▸ ASSIGNED TASK
Exact retyping of the data: please keep every word and drop each picture.

Detected change data

= = = = =

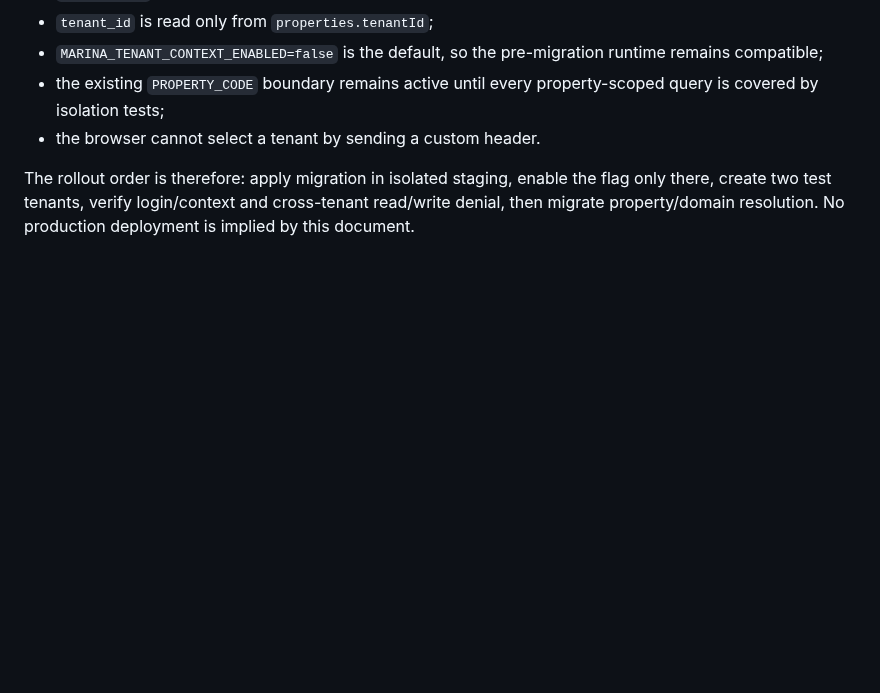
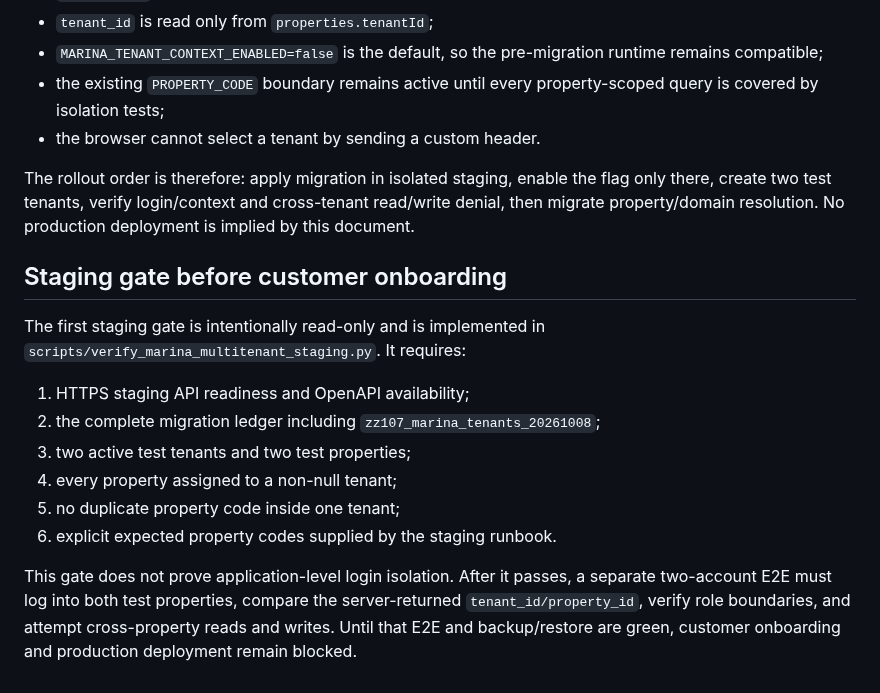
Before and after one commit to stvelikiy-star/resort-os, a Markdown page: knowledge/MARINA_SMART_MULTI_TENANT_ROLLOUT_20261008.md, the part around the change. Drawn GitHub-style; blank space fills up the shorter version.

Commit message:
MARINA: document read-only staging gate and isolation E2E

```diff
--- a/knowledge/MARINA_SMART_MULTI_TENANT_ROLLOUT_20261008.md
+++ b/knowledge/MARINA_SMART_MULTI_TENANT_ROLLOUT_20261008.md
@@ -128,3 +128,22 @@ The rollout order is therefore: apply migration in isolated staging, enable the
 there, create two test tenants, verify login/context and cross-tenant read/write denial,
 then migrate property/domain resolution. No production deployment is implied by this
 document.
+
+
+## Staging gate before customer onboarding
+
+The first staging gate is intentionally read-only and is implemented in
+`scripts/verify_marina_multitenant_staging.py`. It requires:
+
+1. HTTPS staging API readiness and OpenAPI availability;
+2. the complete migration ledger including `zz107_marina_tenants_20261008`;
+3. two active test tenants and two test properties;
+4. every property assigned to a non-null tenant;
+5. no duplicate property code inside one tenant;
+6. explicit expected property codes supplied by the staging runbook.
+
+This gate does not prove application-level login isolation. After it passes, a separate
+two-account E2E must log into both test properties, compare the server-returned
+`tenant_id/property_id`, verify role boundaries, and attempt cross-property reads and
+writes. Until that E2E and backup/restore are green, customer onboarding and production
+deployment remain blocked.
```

= = = = =

▸ ANSWER FOR THE TASK
Before and after one commit to stvelikiy-star/resort-os, a Markdown page: knowledge/MARINA_SMART_MULTI_TENANT_ROLLOUT_20261008.md, the part around the change. Drawn GitHub-style; blank space fills up the shorter version.

Commit message:
MARINA: document read-only staging gate and isolation E2E

```diff
--- a/knowledge/MARINA_SMART_MULTI_TENANT_ROLLOUT_20261008.md
+++ b/knowledge/MARINA_SMART_MULTI_TENANT_ROLLOUT_20261008.md
@@ -128,3 +128,22 @@ The rollout order is therefore: apply migration in isolated staging, enable the
 there, create two test tenants, verify login/context and cross-tenant read/write denial,
 then migrate property/domain resolution. No production deployment is implied by this
 document.
+
+
+## Staging gate before customer onboarding
+
+The first staging gate is intentionally read-only and is implemented in
+`scripts/verify_marina_multitenant_staging.py`. It requires:
+
+1. HTTPS staging API readiness and OpenAPI availability;
+2. the complete migration ledger including `zz107_marina_tenants_20261008`;
+3. two active test tenants and two test properties;
+4. every property assigned to a non-null tenant;
+5. no duplicate property code inside one tenant;
+6. explicit expected property codes supplied by the staging runbook.
+
+This gate does not prove application-level login isolation. After it passes, a separate
+two-account E2E must log into both test properties, compare the server-returned
+`tenant_id/property_id`, verify role boundaries, and attempt cross-property reads and
+writes. Until that E2E and backup/restore are green, customer onboarding and production
+deployment remain blocked.
```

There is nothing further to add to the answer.